======== Records shown ========
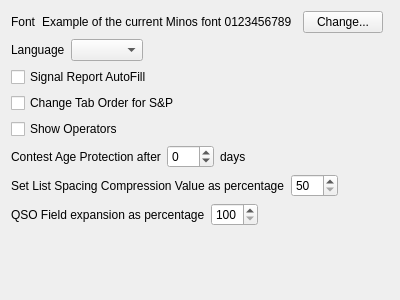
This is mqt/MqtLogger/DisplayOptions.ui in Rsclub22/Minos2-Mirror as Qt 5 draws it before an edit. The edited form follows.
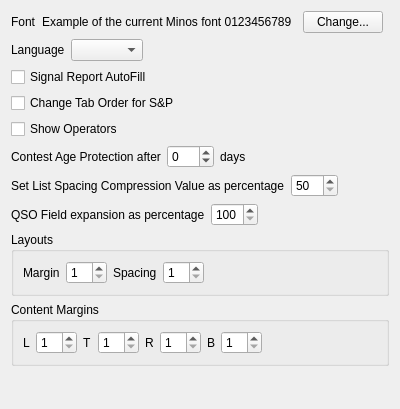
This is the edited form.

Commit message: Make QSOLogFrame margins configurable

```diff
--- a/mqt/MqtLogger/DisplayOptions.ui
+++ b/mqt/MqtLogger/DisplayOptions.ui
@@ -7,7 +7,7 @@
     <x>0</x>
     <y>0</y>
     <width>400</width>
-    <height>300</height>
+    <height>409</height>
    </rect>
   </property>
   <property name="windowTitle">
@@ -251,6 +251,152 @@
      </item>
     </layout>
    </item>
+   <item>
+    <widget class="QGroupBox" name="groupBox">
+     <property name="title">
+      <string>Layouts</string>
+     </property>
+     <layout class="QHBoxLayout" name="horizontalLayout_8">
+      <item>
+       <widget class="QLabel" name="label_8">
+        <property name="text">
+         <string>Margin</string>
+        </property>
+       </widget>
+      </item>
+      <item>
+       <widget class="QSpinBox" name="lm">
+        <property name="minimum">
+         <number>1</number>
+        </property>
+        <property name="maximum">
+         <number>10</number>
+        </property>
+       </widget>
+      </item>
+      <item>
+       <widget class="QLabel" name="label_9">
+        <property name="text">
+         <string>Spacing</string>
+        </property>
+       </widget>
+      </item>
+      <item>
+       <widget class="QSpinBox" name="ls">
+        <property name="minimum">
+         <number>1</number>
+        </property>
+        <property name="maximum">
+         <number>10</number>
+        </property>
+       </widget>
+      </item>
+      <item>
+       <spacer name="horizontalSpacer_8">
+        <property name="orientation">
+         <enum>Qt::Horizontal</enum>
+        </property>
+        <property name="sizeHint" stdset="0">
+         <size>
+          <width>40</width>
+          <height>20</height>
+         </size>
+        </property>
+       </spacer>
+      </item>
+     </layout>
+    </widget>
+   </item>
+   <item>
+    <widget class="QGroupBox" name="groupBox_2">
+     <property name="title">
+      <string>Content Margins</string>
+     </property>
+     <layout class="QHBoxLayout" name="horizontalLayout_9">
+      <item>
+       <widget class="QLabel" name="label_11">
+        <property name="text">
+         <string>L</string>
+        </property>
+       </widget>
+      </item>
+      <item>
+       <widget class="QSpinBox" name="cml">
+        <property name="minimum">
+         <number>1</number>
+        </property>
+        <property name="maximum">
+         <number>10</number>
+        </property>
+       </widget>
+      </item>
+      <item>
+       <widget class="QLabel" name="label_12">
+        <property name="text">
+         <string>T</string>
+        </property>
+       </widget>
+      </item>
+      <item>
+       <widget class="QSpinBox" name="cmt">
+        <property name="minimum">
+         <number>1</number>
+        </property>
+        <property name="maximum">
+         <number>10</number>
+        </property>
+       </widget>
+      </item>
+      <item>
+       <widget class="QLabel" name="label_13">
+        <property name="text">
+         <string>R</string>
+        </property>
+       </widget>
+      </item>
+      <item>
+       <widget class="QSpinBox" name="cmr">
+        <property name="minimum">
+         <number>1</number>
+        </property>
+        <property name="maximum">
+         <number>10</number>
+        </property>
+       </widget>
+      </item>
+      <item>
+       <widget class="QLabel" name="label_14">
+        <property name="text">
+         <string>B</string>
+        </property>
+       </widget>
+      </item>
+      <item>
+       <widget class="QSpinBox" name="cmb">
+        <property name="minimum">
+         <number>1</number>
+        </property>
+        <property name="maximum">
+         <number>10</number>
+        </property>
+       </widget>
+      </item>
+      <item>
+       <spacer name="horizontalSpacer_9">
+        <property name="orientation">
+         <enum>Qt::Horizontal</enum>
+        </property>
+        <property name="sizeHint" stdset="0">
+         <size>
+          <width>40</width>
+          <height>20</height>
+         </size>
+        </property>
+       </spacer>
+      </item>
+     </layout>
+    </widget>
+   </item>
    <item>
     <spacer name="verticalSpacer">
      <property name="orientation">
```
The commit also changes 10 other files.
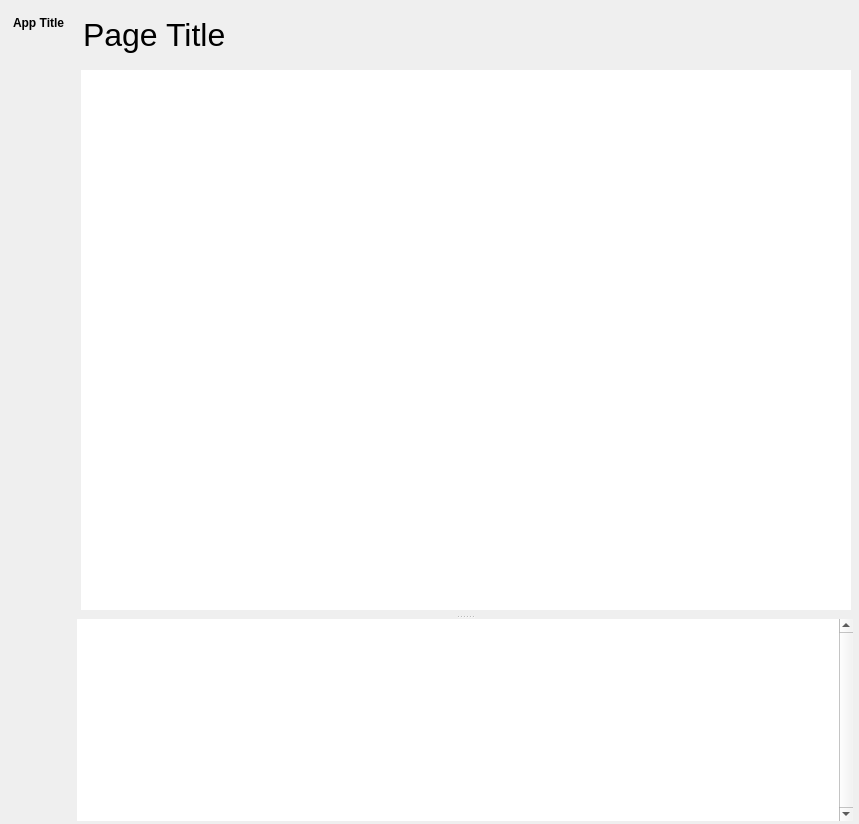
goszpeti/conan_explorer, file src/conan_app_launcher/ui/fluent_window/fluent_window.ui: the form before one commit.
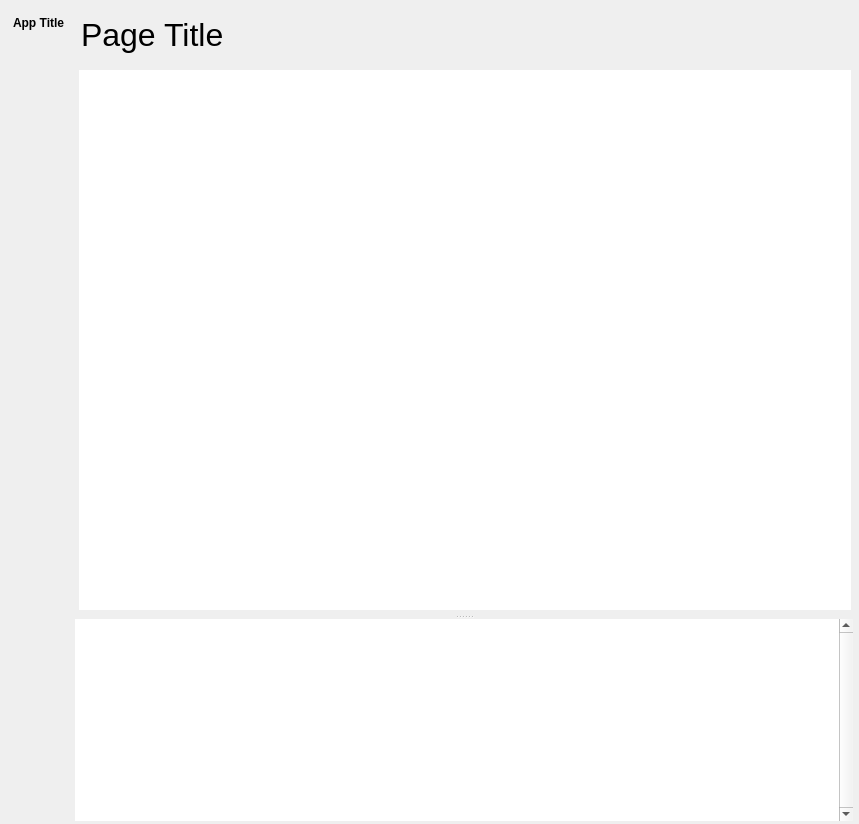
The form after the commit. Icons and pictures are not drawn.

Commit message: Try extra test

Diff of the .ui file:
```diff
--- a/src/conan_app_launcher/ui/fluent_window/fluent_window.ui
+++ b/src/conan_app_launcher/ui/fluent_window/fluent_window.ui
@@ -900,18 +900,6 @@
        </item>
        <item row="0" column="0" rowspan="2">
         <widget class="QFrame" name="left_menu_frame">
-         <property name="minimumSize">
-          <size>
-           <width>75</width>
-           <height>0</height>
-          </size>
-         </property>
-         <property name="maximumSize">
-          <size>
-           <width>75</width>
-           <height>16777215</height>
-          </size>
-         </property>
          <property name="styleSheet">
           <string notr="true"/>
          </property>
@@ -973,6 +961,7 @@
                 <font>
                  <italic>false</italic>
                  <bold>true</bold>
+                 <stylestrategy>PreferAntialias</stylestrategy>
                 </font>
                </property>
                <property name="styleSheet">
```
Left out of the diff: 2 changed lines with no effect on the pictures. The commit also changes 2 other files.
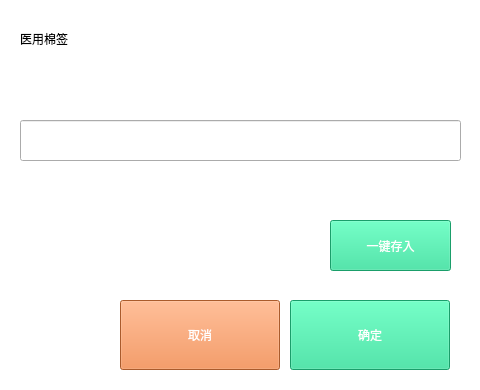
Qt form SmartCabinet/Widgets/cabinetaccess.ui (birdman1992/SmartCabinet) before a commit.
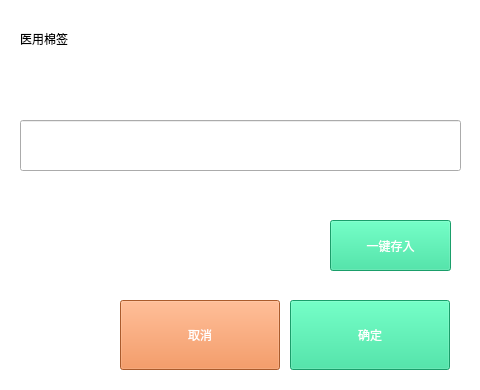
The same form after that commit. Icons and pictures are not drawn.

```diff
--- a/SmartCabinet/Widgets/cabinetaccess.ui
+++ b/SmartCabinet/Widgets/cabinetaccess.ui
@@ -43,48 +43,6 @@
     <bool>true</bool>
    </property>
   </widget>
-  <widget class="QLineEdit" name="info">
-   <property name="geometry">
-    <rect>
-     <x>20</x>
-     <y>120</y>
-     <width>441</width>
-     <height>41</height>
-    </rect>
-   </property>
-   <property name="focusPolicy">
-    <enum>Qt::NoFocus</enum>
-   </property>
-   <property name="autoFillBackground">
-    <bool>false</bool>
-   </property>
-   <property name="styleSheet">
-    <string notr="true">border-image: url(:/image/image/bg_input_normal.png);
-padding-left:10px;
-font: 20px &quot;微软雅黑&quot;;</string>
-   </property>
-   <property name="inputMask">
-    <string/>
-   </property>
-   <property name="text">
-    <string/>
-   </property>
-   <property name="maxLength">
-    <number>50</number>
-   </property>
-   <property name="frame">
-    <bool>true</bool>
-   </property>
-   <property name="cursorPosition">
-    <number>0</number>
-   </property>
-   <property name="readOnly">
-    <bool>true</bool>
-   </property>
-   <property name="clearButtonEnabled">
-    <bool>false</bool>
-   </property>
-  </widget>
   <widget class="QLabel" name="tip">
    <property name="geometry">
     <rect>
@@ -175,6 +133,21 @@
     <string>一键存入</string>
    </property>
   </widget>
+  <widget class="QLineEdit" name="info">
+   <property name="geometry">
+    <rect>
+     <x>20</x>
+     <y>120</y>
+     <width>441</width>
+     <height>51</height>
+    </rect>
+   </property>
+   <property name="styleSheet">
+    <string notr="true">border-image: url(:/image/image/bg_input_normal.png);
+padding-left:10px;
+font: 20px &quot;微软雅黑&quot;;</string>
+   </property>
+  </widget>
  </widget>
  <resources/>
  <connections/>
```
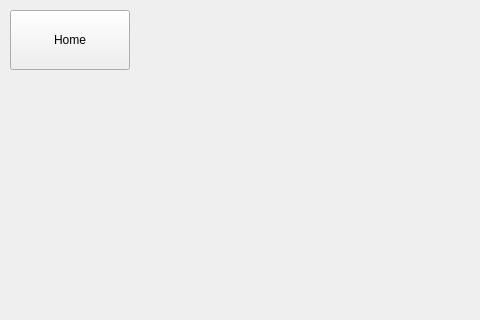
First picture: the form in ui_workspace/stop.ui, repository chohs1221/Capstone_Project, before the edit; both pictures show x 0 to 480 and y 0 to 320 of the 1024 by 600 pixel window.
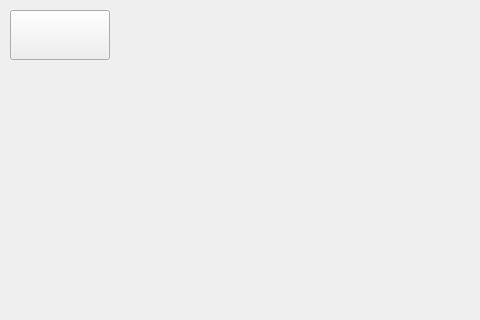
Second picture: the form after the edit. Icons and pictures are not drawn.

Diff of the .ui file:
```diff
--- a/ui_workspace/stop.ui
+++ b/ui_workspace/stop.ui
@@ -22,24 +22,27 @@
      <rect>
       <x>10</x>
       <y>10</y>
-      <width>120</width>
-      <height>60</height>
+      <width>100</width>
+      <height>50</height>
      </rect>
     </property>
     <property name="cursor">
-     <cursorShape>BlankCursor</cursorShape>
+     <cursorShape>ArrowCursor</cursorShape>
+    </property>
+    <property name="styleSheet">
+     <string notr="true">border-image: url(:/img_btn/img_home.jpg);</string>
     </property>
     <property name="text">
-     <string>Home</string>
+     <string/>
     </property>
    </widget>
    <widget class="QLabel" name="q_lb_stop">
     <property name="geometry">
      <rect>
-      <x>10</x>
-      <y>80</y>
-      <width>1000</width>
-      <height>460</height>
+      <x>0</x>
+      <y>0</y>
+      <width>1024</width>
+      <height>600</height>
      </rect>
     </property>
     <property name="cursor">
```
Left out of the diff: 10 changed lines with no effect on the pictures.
========
Task instructions: Return each line of the data where the word "message" appears.

Exercise result:
Commit message: Make QSOLogFrame margins configurable
Commit message: Try extra test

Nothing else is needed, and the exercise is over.